STORED DATA START

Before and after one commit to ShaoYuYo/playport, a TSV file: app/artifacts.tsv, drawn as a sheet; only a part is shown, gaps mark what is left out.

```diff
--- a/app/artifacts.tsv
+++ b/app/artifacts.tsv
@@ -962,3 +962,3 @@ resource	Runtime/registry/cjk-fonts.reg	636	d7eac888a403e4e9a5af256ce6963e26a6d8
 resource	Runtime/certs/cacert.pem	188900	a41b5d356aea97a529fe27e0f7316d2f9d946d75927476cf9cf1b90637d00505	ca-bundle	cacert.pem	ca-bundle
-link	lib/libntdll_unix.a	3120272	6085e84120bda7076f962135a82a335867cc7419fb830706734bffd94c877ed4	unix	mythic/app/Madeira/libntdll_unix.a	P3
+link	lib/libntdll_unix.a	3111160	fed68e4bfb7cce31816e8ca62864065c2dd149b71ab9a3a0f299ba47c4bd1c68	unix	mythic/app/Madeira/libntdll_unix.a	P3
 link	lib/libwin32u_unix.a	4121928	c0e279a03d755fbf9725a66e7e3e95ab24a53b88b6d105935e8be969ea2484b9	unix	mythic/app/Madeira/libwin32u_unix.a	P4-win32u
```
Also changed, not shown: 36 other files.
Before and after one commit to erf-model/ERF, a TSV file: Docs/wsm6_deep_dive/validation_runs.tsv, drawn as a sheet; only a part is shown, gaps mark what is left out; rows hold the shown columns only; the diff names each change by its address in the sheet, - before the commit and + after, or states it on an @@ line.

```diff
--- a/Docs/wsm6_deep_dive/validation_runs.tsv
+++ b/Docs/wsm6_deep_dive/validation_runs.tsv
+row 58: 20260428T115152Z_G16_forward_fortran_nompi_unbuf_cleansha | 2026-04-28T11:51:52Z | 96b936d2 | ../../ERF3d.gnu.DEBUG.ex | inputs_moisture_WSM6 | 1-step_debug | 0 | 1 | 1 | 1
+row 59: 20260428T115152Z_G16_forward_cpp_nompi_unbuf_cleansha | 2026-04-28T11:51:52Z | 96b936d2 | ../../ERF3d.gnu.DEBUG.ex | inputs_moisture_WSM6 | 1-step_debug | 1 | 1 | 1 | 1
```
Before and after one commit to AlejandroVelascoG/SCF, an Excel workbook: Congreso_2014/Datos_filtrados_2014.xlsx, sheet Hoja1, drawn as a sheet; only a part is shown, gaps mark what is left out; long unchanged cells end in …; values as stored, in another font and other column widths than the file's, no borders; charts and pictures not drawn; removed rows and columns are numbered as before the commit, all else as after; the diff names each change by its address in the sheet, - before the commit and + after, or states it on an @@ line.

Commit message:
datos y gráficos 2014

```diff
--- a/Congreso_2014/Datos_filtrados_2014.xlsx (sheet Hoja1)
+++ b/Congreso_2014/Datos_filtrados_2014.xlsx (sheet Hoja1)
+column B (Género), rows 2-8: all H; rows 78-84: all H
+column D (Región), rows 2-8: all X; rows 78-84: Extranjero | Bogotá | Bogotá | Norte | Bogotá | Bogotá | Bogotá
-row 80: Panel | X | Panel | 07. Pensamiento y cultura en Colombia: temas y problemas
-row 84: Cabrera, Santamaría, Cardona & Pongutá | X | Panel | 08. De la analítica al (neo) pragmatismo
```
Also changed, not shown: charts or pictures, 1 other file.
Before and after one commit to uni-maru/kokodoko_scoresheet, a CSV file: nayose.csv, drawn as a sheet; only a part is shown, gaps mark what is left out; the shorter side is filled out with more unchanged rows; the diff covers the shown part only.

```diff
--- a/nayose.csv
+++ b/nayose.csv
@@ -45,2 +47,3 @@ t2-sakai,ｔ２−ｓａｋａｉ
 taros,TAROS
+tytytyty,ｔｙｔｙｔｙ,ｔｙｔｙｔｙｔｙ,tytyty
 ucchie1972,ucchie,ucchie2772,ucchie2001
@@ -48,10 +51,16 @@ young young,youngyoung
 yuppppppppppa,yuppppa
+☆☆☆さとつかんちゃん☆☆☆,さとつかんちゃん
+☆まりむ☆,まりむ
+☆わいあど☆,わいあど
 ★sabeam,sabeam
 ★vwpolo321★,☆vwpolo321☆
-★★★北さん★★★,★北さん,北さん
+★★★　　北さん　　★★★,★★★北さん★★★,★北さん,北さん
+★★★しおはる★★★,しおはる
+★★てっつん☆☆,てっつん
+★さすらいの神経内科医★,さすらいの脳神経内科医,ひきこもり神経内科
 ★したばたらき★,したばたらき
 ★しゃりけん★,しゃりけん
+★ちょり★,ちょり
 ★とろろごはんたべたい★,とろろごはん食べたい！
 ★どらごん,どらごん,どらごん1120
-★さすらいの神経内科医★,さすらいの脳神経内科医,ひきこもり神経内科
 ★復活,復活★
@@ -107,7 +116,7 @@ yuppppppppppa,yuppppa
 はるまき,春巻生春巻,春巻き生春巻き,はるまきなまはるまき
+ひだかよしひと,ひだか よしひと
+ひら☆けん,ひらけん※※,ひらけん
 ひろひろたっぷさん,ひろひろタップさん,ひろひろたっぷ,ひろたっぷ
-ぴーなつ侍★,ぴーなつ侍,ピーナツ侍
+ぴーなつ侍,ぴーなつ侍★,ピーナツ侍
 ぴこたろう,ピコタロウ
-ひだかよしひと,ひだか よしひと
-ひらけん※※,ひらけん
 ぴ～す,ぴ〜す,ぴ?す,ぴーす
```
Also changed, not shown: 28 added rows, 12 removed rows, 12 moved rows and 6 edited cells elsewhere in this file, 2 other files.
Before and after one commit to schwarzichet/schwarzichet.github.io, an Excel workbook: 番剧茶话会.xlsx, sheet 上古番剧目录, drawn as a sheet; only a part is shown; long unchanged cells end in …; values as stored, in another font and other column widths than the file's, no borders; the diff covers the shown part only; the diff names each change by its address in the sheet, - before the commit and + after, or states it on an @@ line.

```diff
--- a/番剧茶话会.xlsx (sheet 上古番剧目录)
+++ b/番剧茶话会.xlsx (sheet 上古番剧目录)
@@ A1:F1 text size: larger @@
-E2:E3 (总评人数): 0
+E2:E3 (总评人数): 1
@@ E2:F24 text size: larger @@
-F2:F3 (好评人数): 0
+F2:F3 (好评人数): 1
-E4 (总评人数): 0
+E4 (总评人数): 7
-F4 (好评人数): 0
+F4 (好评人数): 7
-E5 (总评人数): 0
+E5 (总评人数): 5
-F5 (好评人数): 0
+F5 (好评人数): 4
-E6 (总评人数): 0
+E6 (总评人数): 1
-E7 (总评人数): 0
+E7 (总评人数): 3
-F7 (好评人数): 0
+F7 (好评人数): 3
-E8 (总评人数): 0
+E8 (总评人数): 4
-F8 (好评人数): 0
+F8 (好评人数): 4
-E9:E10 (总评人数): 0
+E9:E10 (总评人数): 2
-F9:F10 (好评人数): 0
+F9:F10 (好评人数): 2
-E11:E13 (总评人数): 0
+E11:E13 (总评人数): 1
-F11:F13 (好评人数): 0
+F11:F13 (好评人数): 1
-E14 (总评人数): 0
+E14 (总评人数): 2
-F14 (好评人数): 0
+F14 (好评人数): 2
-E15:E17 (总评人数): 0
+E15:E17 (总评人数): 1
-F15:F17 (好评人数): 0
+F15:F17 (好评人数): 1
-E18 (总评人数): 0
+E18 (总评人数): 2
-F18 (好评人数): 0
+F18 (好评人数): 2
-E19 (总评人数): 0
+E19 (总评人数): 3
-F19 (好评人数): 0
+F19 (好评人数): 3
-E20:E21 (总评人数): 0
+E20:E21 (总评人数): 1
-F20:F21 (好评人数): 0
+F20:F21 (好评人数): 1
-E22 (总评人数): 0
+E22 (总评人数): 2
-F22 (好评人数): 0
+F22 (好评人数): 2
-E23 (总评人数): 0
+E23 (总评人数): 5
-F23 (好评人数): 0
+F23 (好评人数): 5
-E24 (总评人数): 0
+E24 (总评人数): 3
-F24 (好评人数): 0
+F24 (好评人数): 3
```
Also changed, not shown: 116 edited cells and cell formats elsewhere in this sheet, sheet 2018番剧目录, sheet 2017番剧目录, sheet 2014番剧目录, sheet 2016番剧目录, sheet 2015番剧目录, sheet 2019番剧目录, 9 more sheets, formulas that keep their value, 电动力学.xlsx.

STORED DATA END

* [YOUR OBJECTIVE] Pull every line containing "さすらいの神経内科医" from the entries above and copy it.

* [RESULT OF THE TASK]
+★さすらいの神経内科医★,さすらいの脳神経内科医,ひきこもり神経内科
-★さすらいの神経内科医★,さすらいの脳神経内科医,ひきこもり神経内科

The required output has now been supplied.